Pinning Down Stress

Reflecting on stressful encounters can help reduce their impact in the future.

Reflecting on stressful encounters can help reduce their impact in the future.

Stress affects us all in different ways. From the physical stress of working out or competing in sport, to psychological demands at work and everything in between. The cumulative effects can often become overwhelming, sometimes even a small hiccup leaves you feeling like a whole day or week has been ruined. Many people say they would like to reduce their stress but list a reel of excuses that makes it sound as if it’s just a way of life and out of their control. Now let's think for a second, could it be because you are unable to pinpoint exactly where the stress comes from. Maybe there are a few stressors in the day but they happen so quickly that by the time you come to relax in the evening, it just feels like a stressful day rather than a day impacted by a few stressful moments.

There is an abundance of information online about how to manage stress but it often sounds complicated, causing more stress or anxiety. So how, without taking up much more time in your day, can you start to increase your self awareness and start taking steps towards a more balanced future?

We believe that you cannot change what you can't measure. Our clients often use objective measurements, such as heart rate variability to view their total load for each day. This is the most effective way of shedding light on the impact stress has on your body, but for those that are just looking for a quick first step, a stress diary can be extremely useful.

You can use the note pad on your smart phone, a voice memo app or a trusty notebook. What ever you use to record, just ensure it is easily accessible as you will need to revisit the log later. There are 5 simple steps to setting up and using a stress diary, these are:

  1. Decide on which recording device is the best fit for you.

  2. Each time you encounter a stressor in the day, no matter where it is, record what is was and how it made you feel.

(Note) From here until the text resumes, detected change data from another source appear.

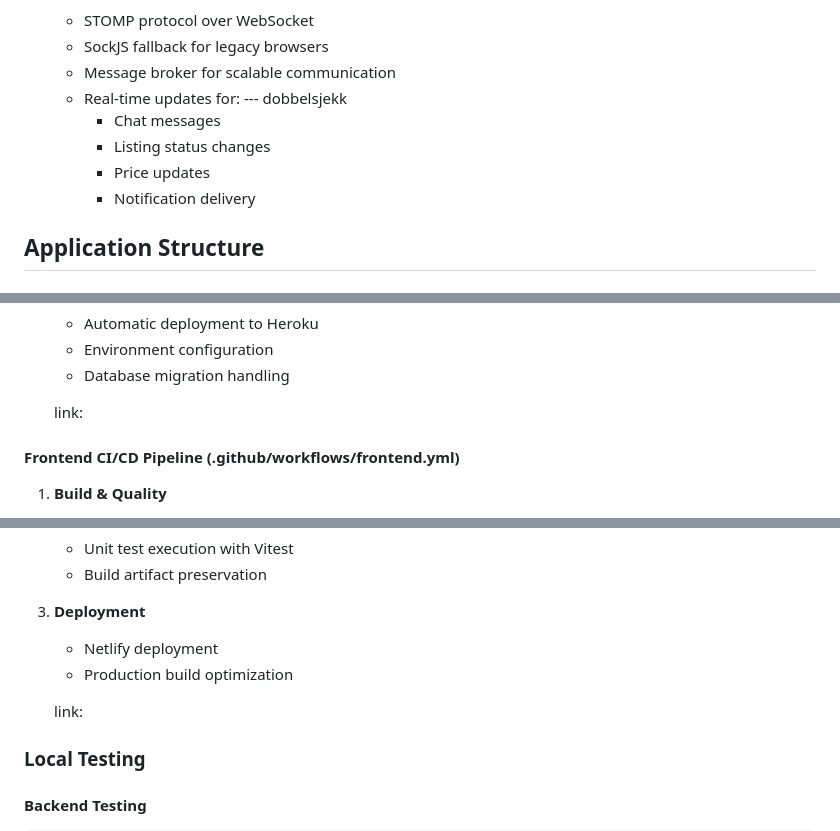
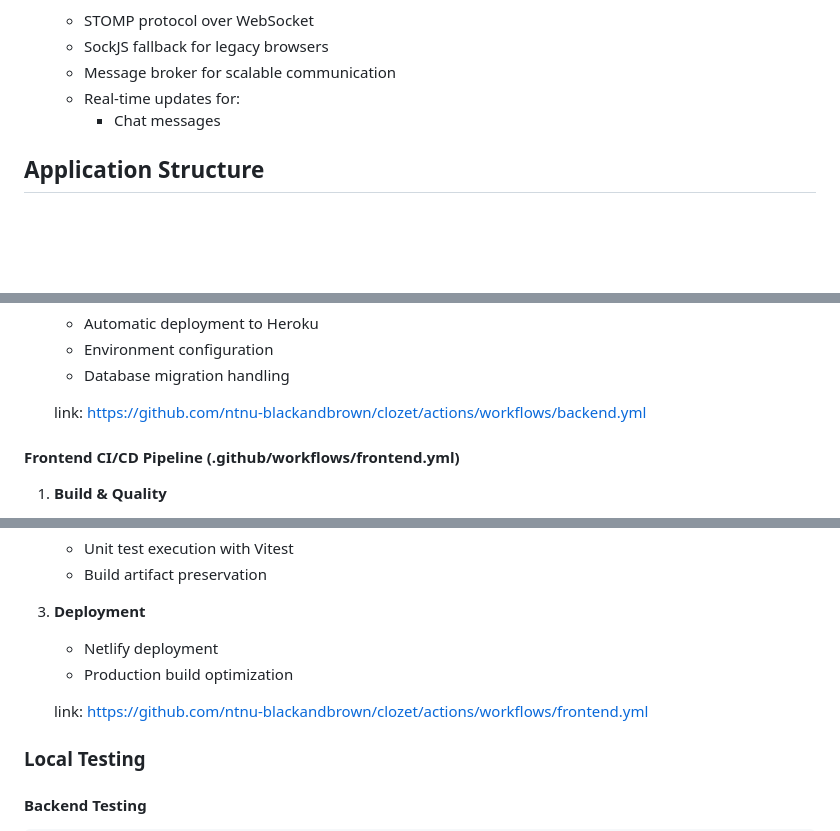
Before and after one commit to ntnu-blackandbrown/clozet, a Markdown page: README_IDATT2105_Semesterprosjekt2025.md, 3 parts joined by grey strips. Rendered like a GitHub page; blank space fills up the shorter version.

Commit message:
draft 2.0 + addition of ci/cd configs

```diff
--- a/README_IDATT2105_Semesterprosjekt2025.md
+++ b/README_IDATT2105_Semesterprosjekt2025.md
@@ -130,11 +130,8 @@ Students participating are graded on their implementation of:
   - STOMP protocol over WebSocket
   - SockJS fallback for legacy browsers
   - Message broker for scalable communication
-  - Real-time updates for: --- dobbelsjekk
+  - Real-time updates for:
     - Chat messages
-    - Listing status changes
-    - Price updates
-    - Notification delivery
 
 ## Application Structure
 
@@ -357,7 +354,7 @@ The application should now be running and accessible through your browser.
    - Database migration handling
 
 
-   link:
+   link:  https://github.com/ntnu-blackandbrown/clozet/actions/workflows/backend.yml
 
 #### Frontend CI/CD Pipeline (.github/workflows/frontend.yml)
 1. **Build & Quality**
@@ -372,7 +369,7 @@ The application should now be running and accessible through your browser.
    - Netlify deployment
    - Production build optimization
 
-   link:
+   link: https://github.com/ntnu-blackandbrown/clozet/actions/workflows/frontend.yml
 
 ### Local Testing
 
```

  3. Give each stressor a score out of 5, the higher number representing a higher level of stress.

  4. At the end of each day, reflect on the stressful moments using your recordings and ask yourself, 'Was that really that stressful’,or if it was,‘How can I manage it better next time'.

  5. Total up your scores each day, week and month to view your stress level over time.

Over time you will see trends. You can use these trends to form strategies around how to better deal with specific stressors, using the scoring and feelings to monitor your progress. In a given week, month or year you may have certain events that cause a large impact. It is good practice to keep these in mind and look to see if there is a knock on effect into the following days or weeks.

Managing your stress is crucial to living a more balanced lifestyle. We could sit here all day talking about the health risks linked to chronic stress but the news and internet keep us well informed. You also don't need me adding more stress to your day making you think about them. The simple 5 step process outlined above will help you become more aware of what causes you to feel stressed, anxious or overwhelmed. Everyone is unique and the strategies that work to help one person will not always help another, so becoming more self aware is key in being able to find what works for you. Once you have found what works, there is a sense of achievement that comes with it, which can only help you further.

If you would like help with actioning the steps above or interested in taking things a little further by monitoring your lifestyle through heart rate variability, visit our contact page and get in touch.

It’s not the load that breaks you, it’s how you carry it
— Lou Holtz
Kieran Blay